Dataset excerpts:
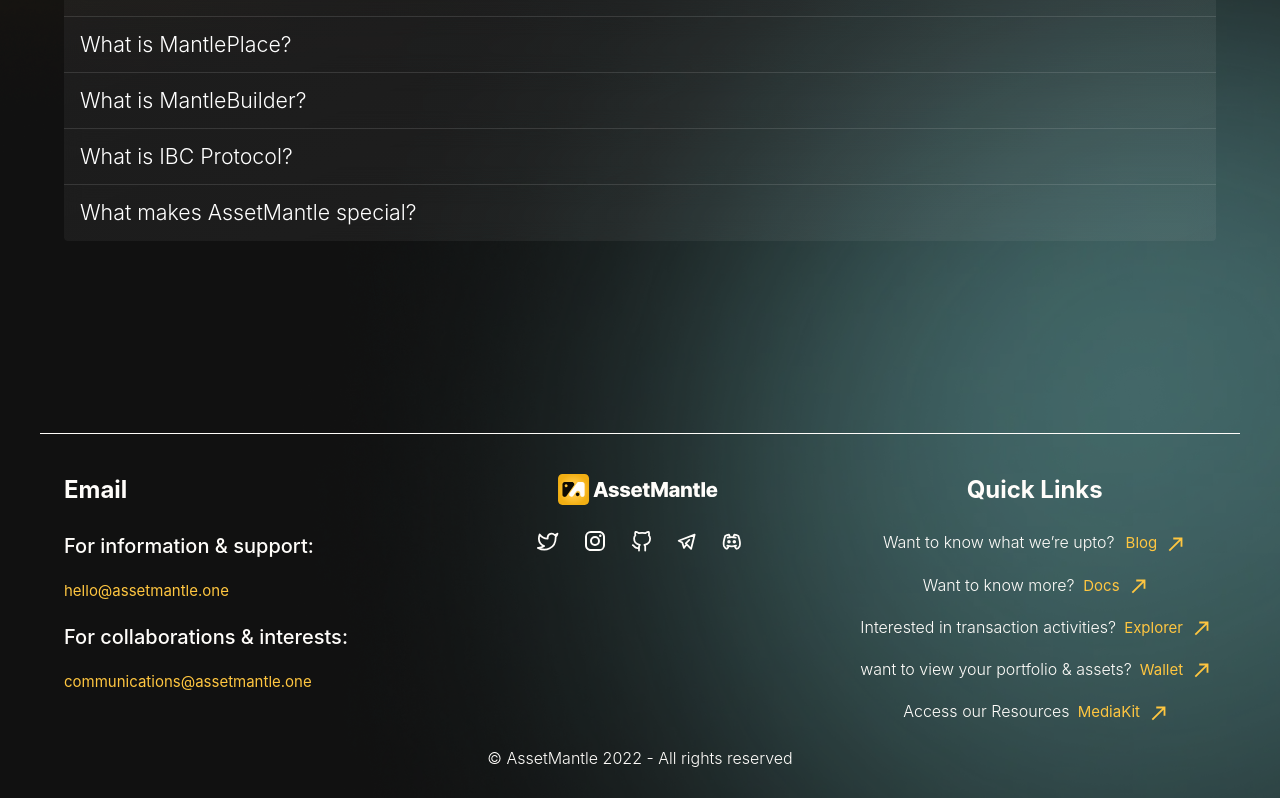
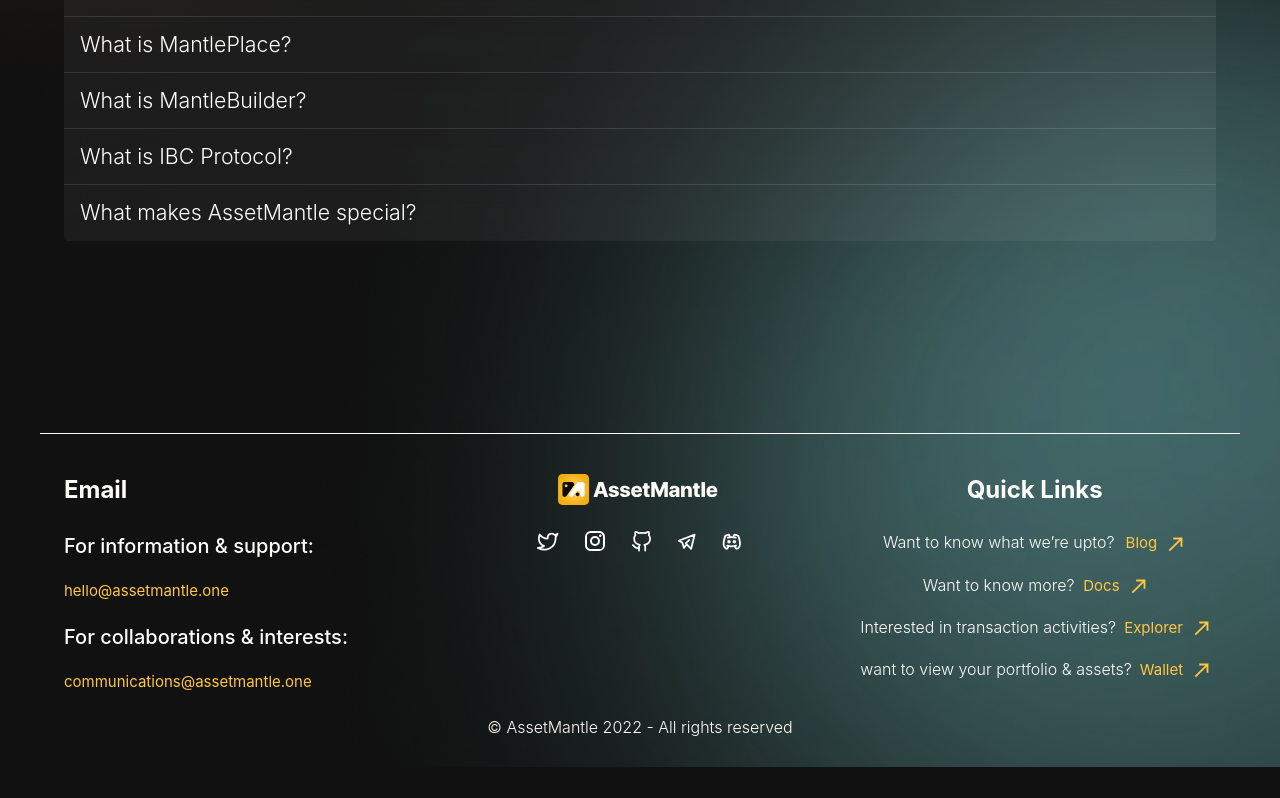
Before and after one commit to AssetMantle/website, a Next.js app: page /about in a window 1280 px wide. Shown: the part 5485-6283 px from the top of the page. After the commit the page ends 6252 px from the top, so only its background shows below. Built offline with nearby package versions, Linux system fonts and the light colour scheme.

Commit message:
🪲unique key bug fix

```diff
--- a/views/Footer.js
+++ b/views/Footer.js
@@ -98,14 +98,6 @@ const FooterConfigData = {
           href: "https://wallet.assetmantle.one/",
         },
       },
-      {
-        title: "Access our Resources",
-        link: {
-          icon: <NorthEastIcon />,
-          text: "MediaKit",
-          href: "https://docs.assetmantle.one/MediaKit",
-        },
-      },
     ],
   },
 };
@@ -202,8 +194,9 @@ export default function Footer(props) {
                   Array.isArray(FooterConfigData.colOne.list) &&
                   FooterConfigData.colOne.list.length > 0 && (
                     <Stack sx={{ pt: 3 }} spacing={2}>
-                      {FooterConfigData.colOne.list.map((item, index) => (
-                        <Stack key={`${index}s0a${item}`} spacing={2}>
+                      {React.Children.toArray(
+                        FooterConfigData.colOne.list.map((item) => (
+                          <Stack spacing={2}>
                             <Typography variant="h6">{item.title}</Typography>
                             <Button
                               component="a"
@@ -224,7 +217,8 @@ export default function Footer(props) {
                               {item.text}
                             </Button>
                           </Stack>
-                      ))}
+                        ))
+                      )}
                     </Stack>
                   )}
               </Grid>
@@ -255,10 +249,10 @@ export default function Footer(props) {
                         direction="row"
                         sx={{ justifyContent: "center" }}
                       >
-                        {FooterConfigData.colTwo.list.map((button, index) => (
+                        {React.Children.toArray(
+                          FooterConfigData.colTwo.list.map((button) => (
                             <>
                               <Link
-                              key={`${index}akl${button}`}
                                 sx={linkStyles}
                                 component="a"
                                 href={button.href && button.href}
@@ -268,7 +262,8 @@ export default function Footer(props) {
                                 {button.icon && button.icon}
                               </Link>
                             </>
-                        ))}
+                          ))
+                        )}
                       </Stack>
                     )}
                 </Stack>
@@ -301,8 +296,9 @@ export default function Footer(props) {
                   Array.isArray(FooterConfigData.colThree.list) &&
                   FooterConfigData.colThree.list.length > 0 && (
                     <Stack sx={{ pt: 3 }} spacing={2}>
-                      {FooterConfigData.colThree.list.map((item, index) => (
-                        <Typography variant="caption" key={`${index}sa${item}`}>
+                      {React.Children.toArray(
+                        FooterConfigData.colThree.list.map((item) => (
+                          <Typography variant="caption">
                             {item.title}
                             <Button
                               component="a"
@@ -323,7 +319,8 @@ export default function Footer(props) {
                               {item.link.text}
                             </Button>
                           </Typography>
-                      ))}
+                        ))
+                      )}
                     </Stack>
                   )}
               </Grid>
```
Lines whose indentation alone changed are shown as unchanged.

* **Required work**: Retype the records verbatim, excluding each image they hold.

* **Answer to this exercise**:
Before and after one commit to AssetMantle/website, a Next.js app: page /about in a window 1280 px wide. Shown: the part 5485-6283 px from the top of the page. After the commit the page ends 6252 px from the top, so only its background shows below. Built offline with nearby package versions, Linux system fonts and the light colour scheme.

Commit message:
🪲unique key bug fix

```diff
--- a/views/Footer.js
+++ b/views/Footer.js
@@ -98,14 +98,6 @@ const FooterConfigData = {
           href: "https://wallet.assetmantle.one/",
         },
       },
-      {
-        title: "Access our Resources",
-        link: {
-          icon: <NorthEastIcon />,
-          text: "MediaKit",
-          href: "https://docs.assetmantle.one/MediaKit",
-        },
-      },
     ],
   },
 };
@@ -202,8 +194,9 @@ export default function Footer(props) {
                   Array.isArray(FooterConfigData.colOne.list) &&
                   FooterConfigData.colOne.list.length > 0 && (
                     <Stack sx={{ pt: 3 }} spacing={2}>
-                      {FooterConfigData.colOne.list.map((item, index) => (
-                        <Stack key={`${index}s0a${item}`} spacing={2}>
+                      {React.Children.toArray(
+                        FooterConfigData.colOne.list.map((item) => (
+                          <Stack spacing={2}>
                             <Typography variant="h6">{item.title}</Typography>
                             <Button
                               component="a"
@@ -224,7 +217,8 @@ export default function Footer(props) {
                               {item.text}
                             </Button>
                           </Stack>
-                      ))}
+                        ))
+                      )}
                     </Stack>
                   )}
               </Grid>
@@ -255,10 +249,10 @@ export default function Footer(props) {
                         direction="row"
                         sx={{ justifyContent: "center" }}
                       >
-                        {FooterConfigData.colTwo.list.map((button, index) => (
+                        {React.Children.toArray(
+                          FooterConfigData.colTwo.list.map((button) => (
                             <>
                               <Link
-                              key={`${index}akl${button}`}
                                 sx={linkStyles}
                                 component="a"
                                 href={button.href && button.href}
@@ -268,7 +262,8 @@ export default function Footer(props) {
                                 {button.icon && button.icon}
                               </Link>
                             </>
-                        ))}
+                          ))
+                        )}
                       </Stack>
                     )}
                 </Stack>
@@ -301,8 +296,9 @@ export default function Footer(props) {
                   Array.isArray(FooterConfigData.colThree.list) &&
                   FooterConfigData.colThree.list.length > 0 && (
                     <Stack sx={{ pt: 3 }} spacing={2}>
-                      {FooterConfigData.colThree.list.map((item, index) => (
-                        <Typography variant="caption" key={`${index}sa${item}`}>
+                      {React.Children.toArray(
+                        FooterConfigData.colThree.list.map((item) => (
+                          <Typography variant="caption">
                             {item.title}
                             <Button
                               component="a"
@@ -323,7 +319,8 @@ export default function Footer(props) {
                               {item.link.text}
                             </Button>
                           </Typography>
-                      ))}
+                        ))
+                      )}
                     </Stack>
                   )}
               </Grid>
```
Lines whose indentation alone changed are shown as unchanged.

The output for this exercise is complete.